[Front-end code edit data]
-------------------------
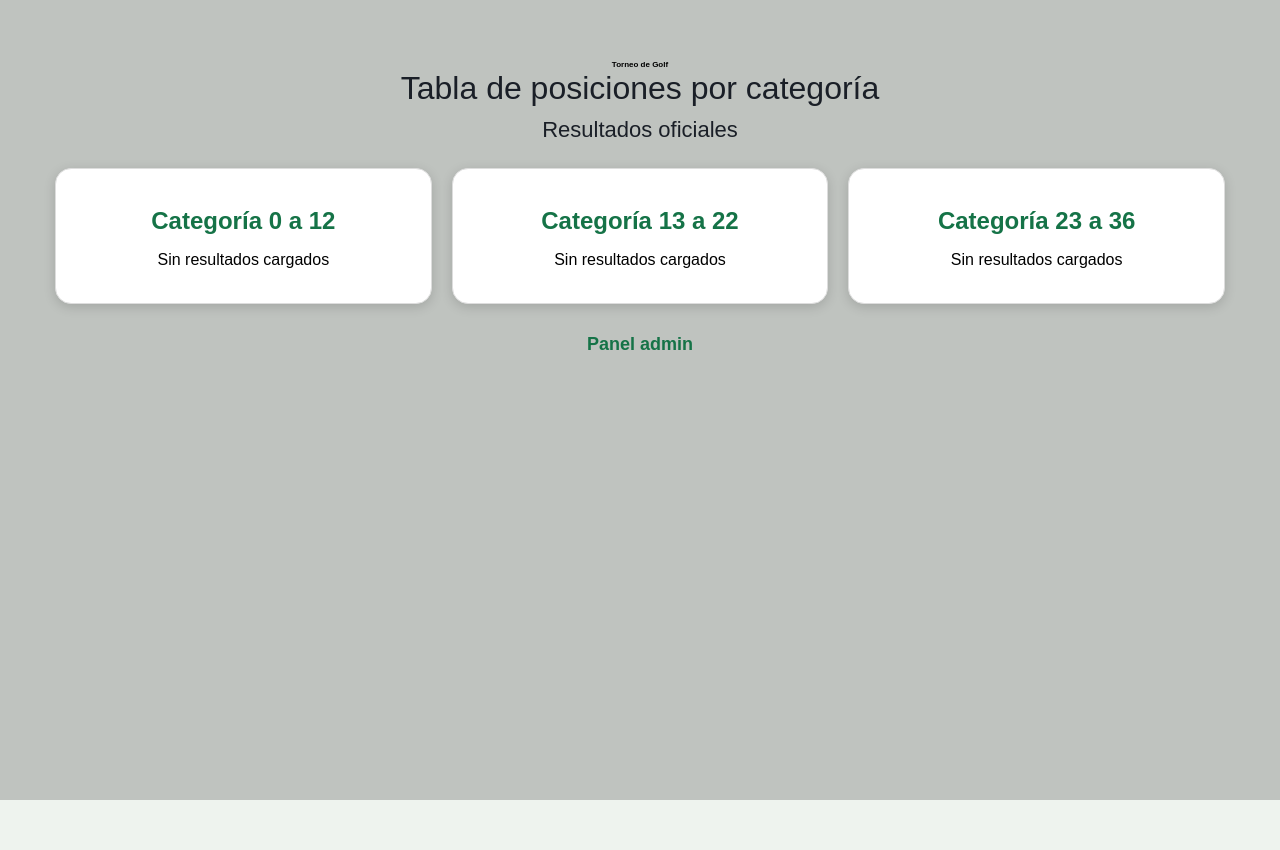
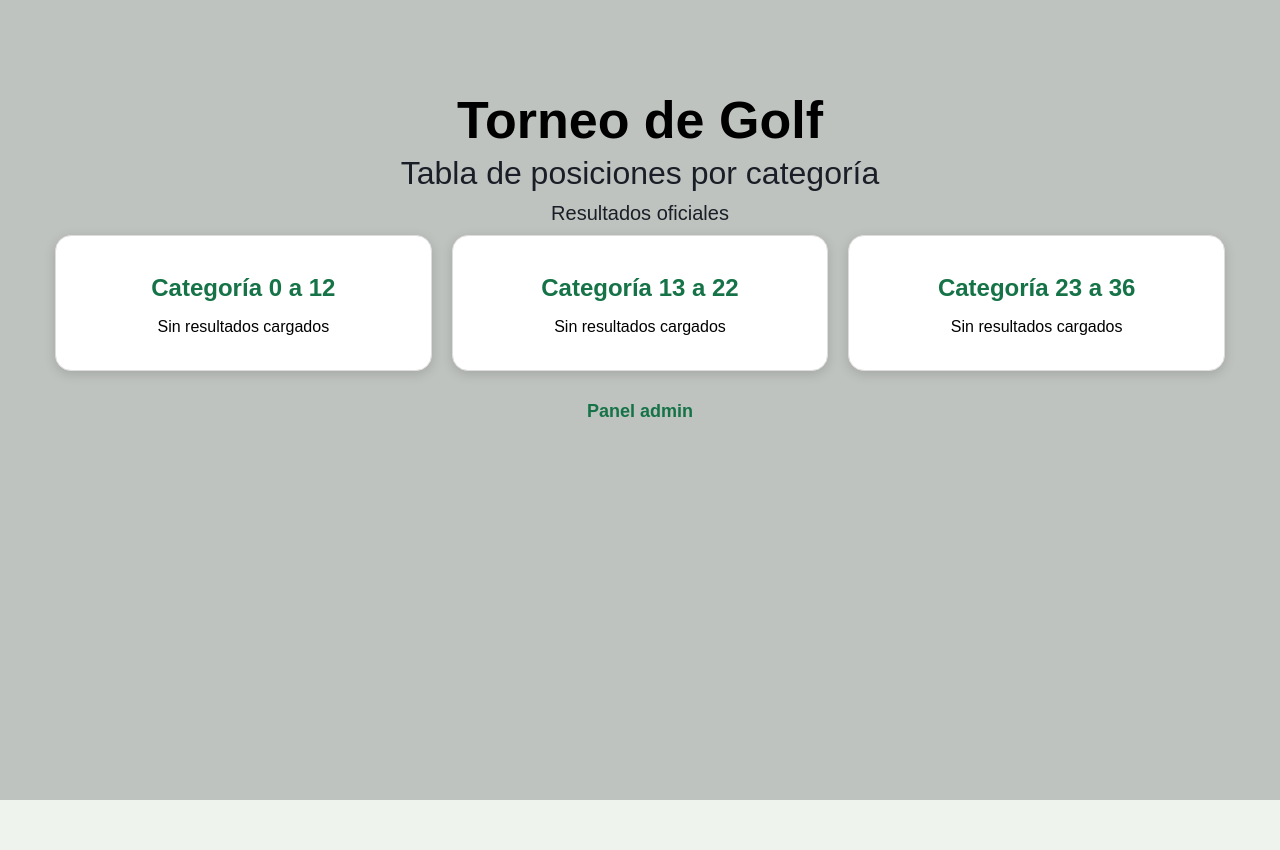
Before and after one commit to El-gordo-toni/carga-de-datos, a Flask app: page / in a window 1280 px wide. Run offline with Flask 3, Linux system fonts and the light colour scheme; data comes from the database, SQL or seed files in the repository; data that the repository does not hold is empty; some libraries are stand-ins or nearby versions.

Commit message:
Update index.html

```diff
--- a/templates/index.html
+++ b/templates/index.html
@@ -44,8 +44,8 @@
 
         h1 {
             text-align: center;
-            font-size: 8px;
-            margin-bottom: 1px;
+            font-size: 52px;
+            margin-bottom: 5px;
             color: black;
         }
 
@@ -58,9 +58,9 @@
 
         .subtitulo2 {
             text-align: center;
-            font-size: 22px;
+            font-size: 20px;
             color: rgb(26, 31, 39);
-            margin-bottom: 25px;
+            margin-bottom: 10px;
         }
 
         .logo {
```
-------------------------
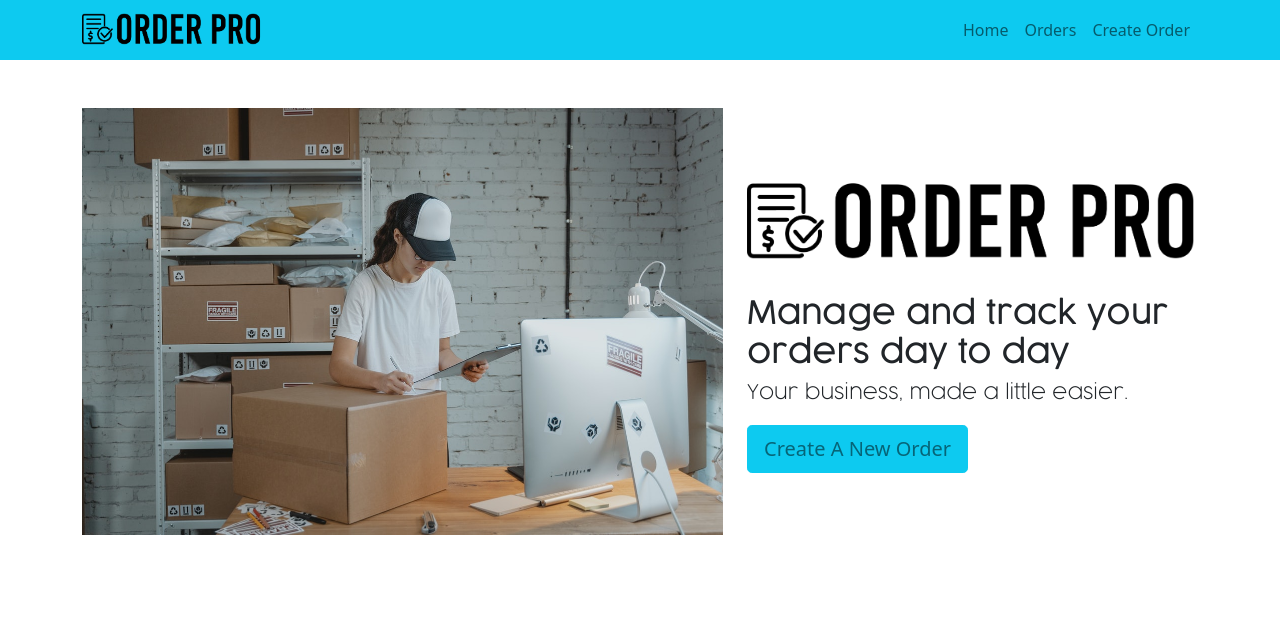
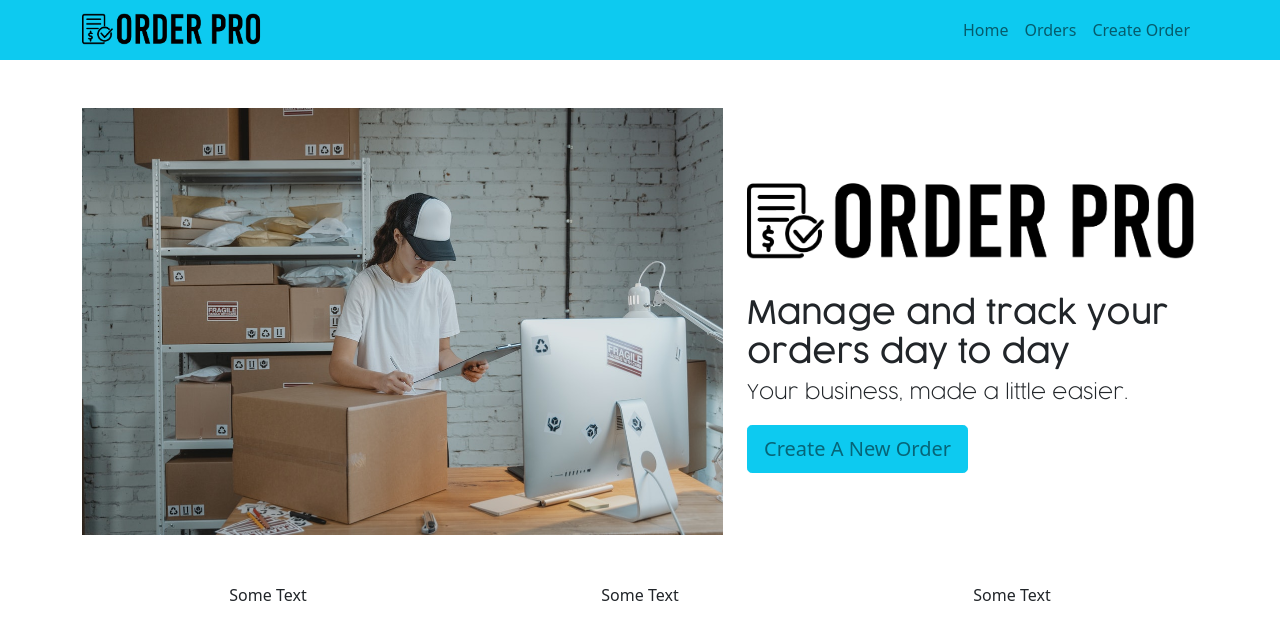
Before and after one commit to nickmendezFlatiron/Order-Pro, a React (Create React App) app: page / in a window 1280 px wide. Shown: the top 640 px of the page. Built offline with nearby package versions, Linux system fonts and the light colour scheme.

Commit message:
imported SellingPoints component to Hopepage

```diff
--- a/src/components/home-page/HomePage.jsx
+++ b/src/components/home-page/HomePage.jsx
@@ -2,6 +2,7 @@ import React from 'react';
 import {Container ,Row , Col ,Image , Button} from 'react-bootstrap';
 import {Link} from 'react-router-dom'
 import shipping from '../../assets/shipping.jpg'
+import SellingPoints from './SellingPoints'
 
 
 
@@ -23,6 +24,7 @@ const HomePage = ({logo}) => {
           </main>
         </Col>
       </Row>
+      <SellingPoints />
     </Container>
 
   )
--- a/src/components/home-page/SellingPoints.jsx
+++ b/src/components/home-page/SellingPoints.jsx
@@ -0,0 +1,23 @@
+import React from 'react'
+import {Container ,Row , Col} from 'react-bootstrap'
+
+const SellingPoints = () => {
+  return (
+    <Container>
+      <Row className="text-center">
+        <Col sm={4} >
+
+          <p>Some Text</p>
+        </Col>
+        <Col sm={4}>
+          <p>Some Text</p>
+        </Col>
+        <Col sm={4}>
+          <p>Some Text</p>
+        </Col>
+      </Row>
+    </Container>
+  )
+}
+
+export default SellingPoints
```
-------------------------
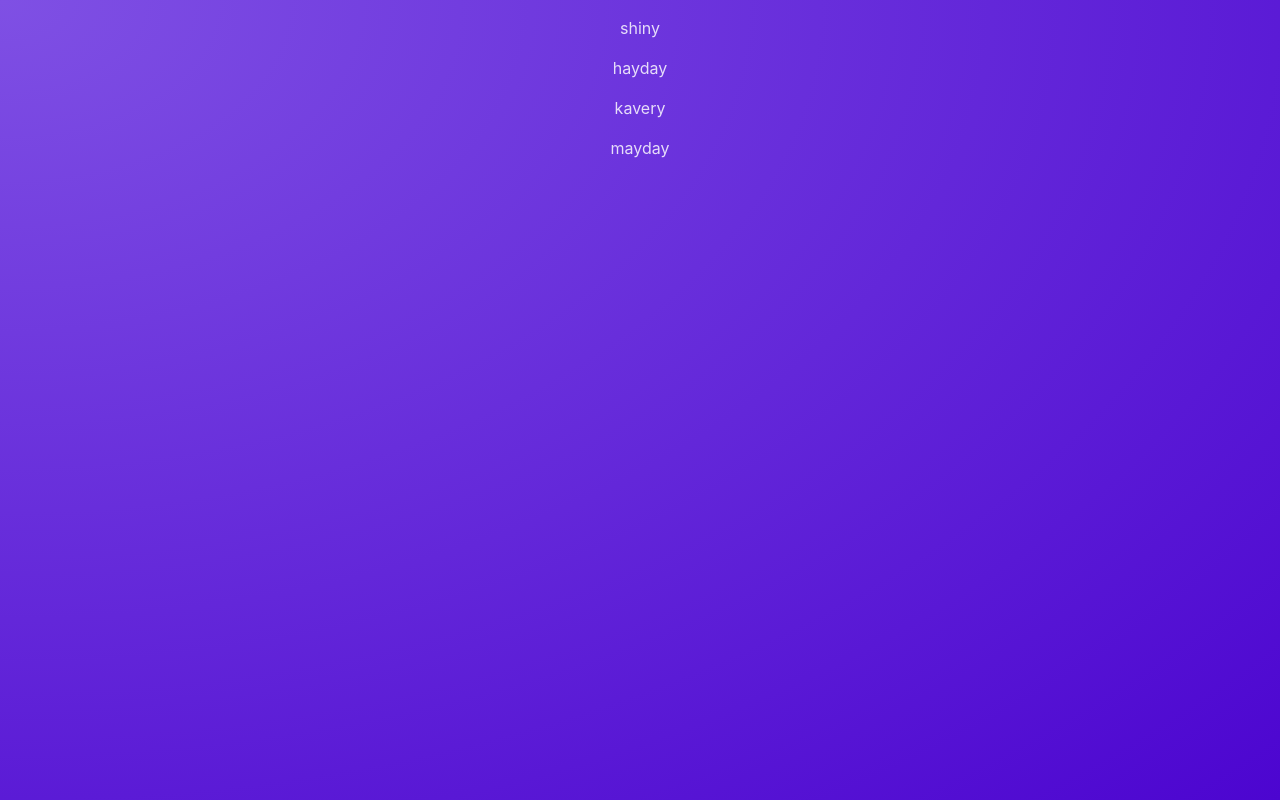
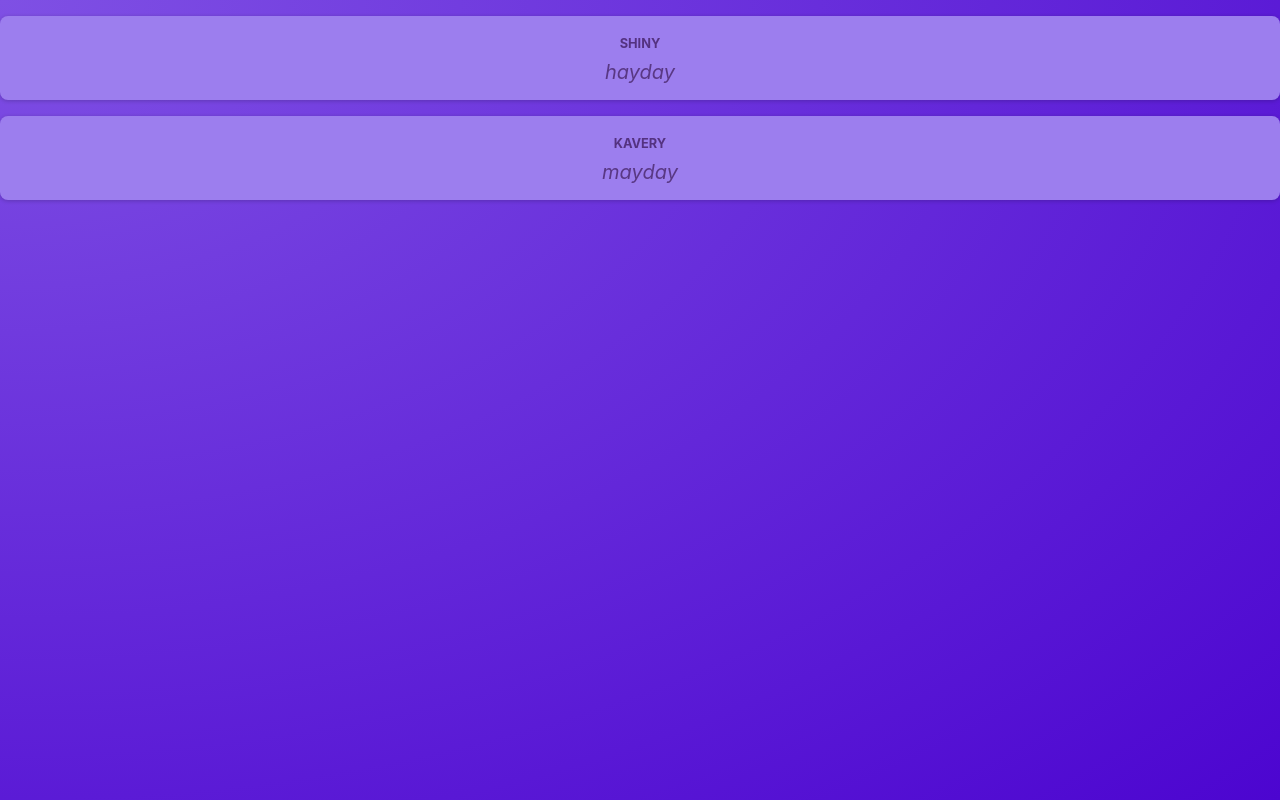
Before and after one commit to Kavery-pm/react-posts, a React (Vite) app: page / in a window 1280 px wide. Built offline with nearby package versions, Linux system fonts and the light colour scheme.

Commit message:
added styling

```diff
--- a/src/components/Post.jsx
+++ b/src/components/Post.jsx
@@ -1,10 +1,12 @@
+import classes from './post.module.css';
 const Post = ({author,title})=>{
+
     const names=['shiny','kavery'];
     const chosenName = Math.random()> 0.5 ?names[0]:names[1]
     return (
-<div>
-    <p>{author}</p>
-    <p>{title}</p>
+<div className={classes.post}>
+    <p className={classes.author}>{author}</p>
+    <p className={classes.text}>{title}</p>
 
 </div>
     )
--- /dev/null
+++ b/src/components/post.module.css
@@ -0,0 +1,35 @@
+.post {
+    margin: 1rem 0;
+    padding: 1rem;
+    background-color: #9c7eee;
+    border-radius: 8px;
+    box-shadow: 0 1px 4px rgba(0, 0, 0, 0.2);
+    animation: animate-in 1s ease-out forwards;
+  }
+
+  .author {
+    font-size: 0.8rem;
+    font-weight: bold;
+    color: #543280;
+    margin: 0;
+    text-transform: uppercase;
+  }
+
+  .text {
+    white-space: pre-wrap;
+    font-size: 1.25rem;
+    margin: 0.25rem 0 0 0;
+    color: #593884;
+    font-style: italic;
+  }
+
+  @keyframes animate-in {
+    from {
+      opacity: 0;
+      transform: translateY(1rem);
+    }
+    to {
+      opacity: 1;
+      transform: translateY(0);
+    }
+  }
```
-------------------------
▶ [DIRECTIONS]
Go through the records. Copy each line where "translateY" appears.

▶ [FINAL ANSWER]
+      transform: translateY(1rem);
+      transform: translateY(0);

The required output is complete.